Exhibit - Painting | January 30 – May 19, 2013 every Sunday, Wednesday, Thursday, Friday & Saturday | 11 a.m.-5 p.m. |  Berkeley Art Museum and Pacific Film Archive


Berkeley Art Museum and Pacific Film Archive


A magnificent pair of screens painted in ink on an unusual background of silver and gold by Sakaki Hyakusen (1697–1752), the founding father of Nanga (Southern School) painting in Japan, present a shimmering vision of a watery landscape. The screens display elements that are unusual at this early point in Nanga painting—precise brushwork, detailed treatment of foreground elements, and the incorporation of spatial effects to produce atmosphere—revealing Hyakusen’s surprising mastery of Chinese painting technique.

James Cahill describes Hyakusen as an artist facing two directions: one toward the celebrated past of Ming and early Qing dynasty Chinese painting, and the other toward the future by influencing succeeding generations of Nanga painters such as Yosa Buson (1716–83), whose screen Landscape with Travelers is also on view.

Hyakusen appears to be anomalous in his ability to distinctly interpret Chinese painting traditions with great subtlety and skill. Most Nanga artists learned their techniques and painterly style not from original Chinese artworks but from woodblock-printed manuals that were imported into a very insular Japan. The varied brushwork and the complex compositional techniques evident in these screens suggest that Hyakusen had first-hand knowledge of genuine works of art from China, which he perhaps saw in the open port of Nagasaki.

The screens, a recent gift to BAM/PFA, are about 250 years old and yet the painting remains fresh and exhilarating. Still, the paintings show their age, including oxidation of the surface, grime, and some damage to the mounting and backing on the screens.

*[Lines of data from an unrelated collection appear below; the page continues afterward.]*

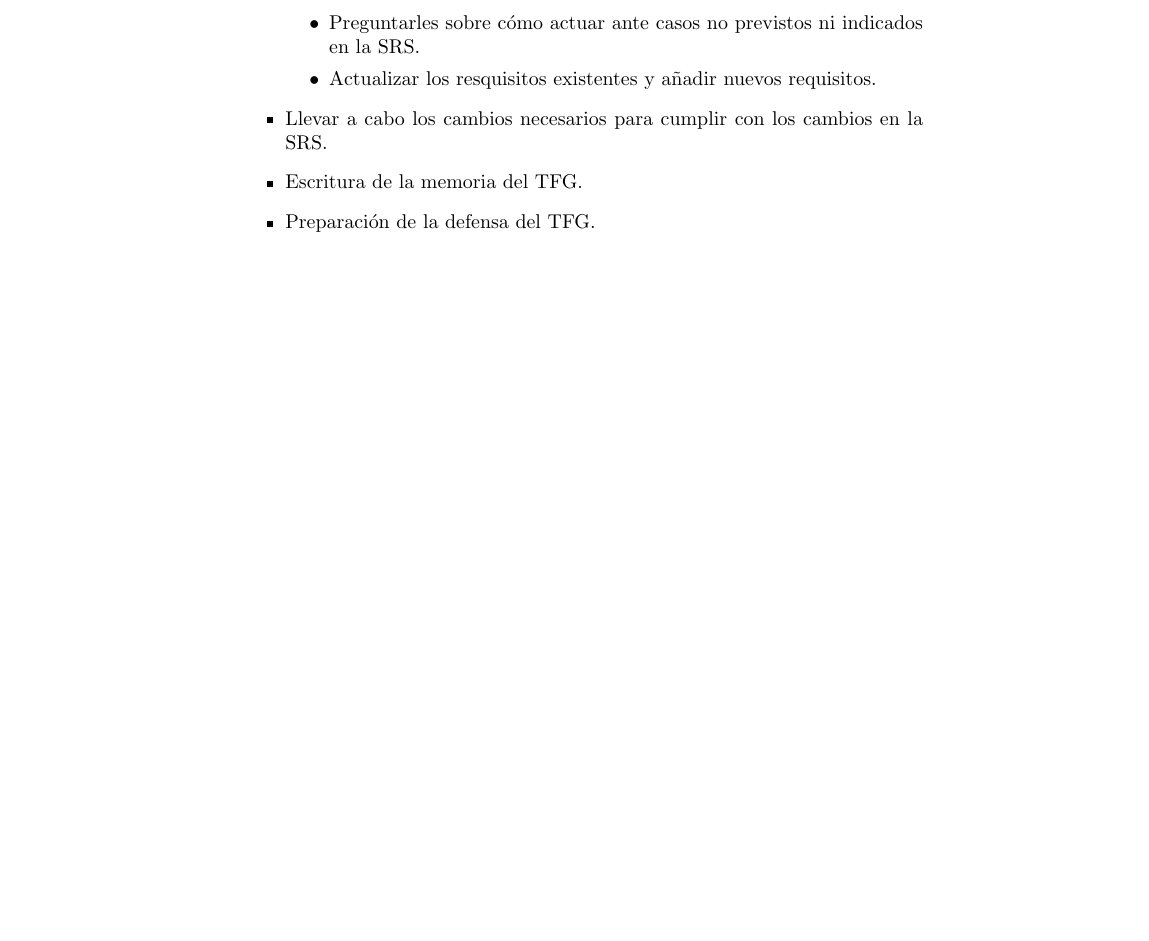
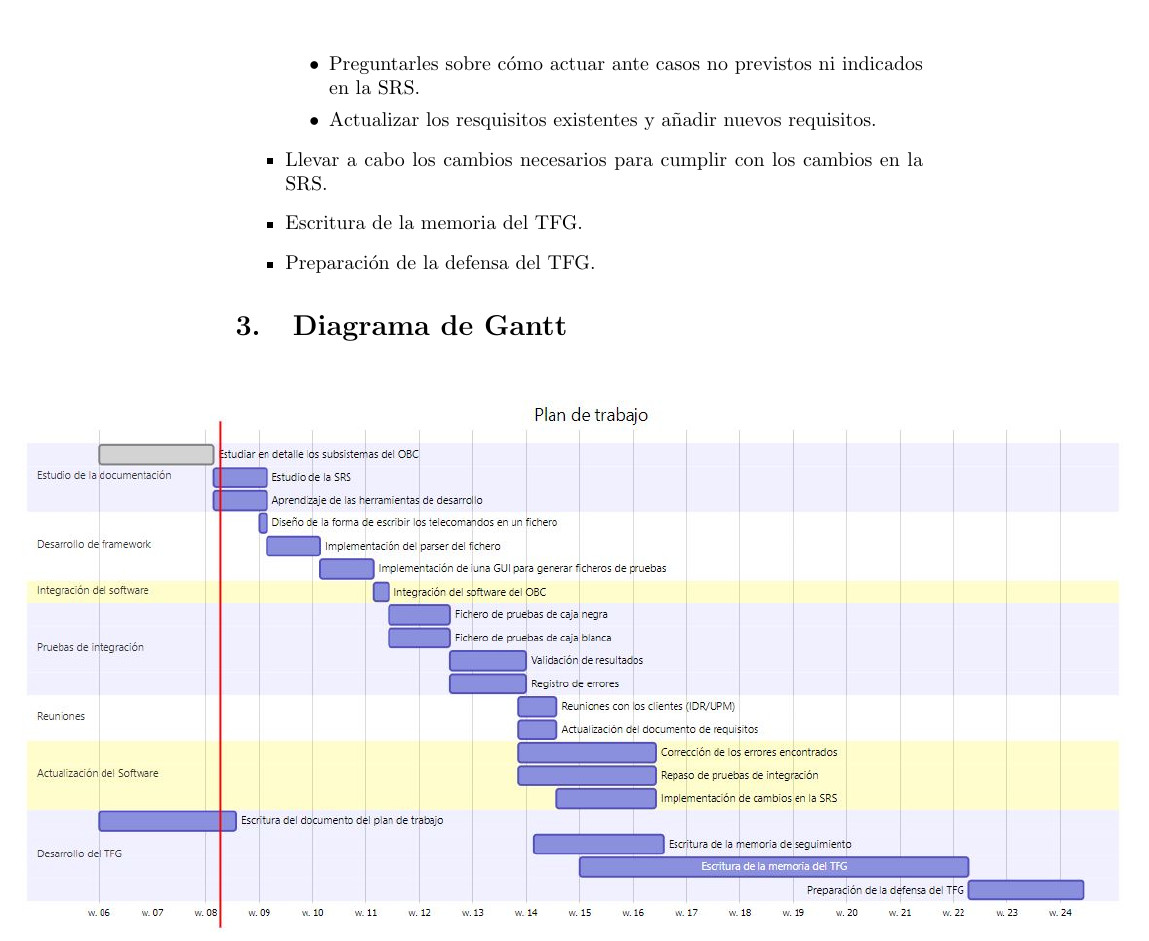
Before and after one commit to David312/TFG, a LaTeX document (plan_de_trabajo/document.tex, which reads plan_de_trabajo/tex/gantt.tex): part of page 3 of 3, cut so that both start at the same text, the shorter picture padded with empty space. Compiled offline with pdfLaTeX.

Commit message:
Plan de Trabajo

```diff
--- a/plan_de_trabajo/document.tex
+++ b/plan_de_trabajo/document.tex
@@ -2,6 +2,7 @@
 
 \usepackage[utf8]{inputenc}
 \usepackage[spanish]{babel}
+\usepackage{graphicx}
 
 \title{Plan de Trabajo}
 \author{David Herrero Sánchez}
@@ -13,6 +14,7 @@
 \maketitle
 \input{tex/descripcion_general}
 \input{tex/tareas}
-% \input{tex/gantt}
+\input{tex/gantt}
 % \input{tex/copia_tutor}
+
 \end{document}
--- /dev/null
+++ b/plan_de_trabajo/tex/gantt.tex
@@ -0,0 +1,8 @@
+
+\section{Diagrama de Gantt}
+\begin{figure}[h]
+  \hspace*{-3.75cm}%
+  % \includegraphics[width=1.5\textwidth]{fig/plan.JPG}
+  \includegraphics[scale=0.65]{fig/plan.JPG}
+  \hspace*{-3.75cm}%
+\end{figure}
```
Also changed, not shown: plan_de_trabajo/document.pdf.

BAM/PFA is actively pursuing funding for conservation of these important works of art to secure their preservation for future generations.


 $10 General admission,  $0 UC Berkeley students, faculty, and staff,  $7 Non-UC Berkeley students Senior citizens (65 & over) Disabled persons Young adults (13-17)


bampfa@berkeley.edu, 510-642-0808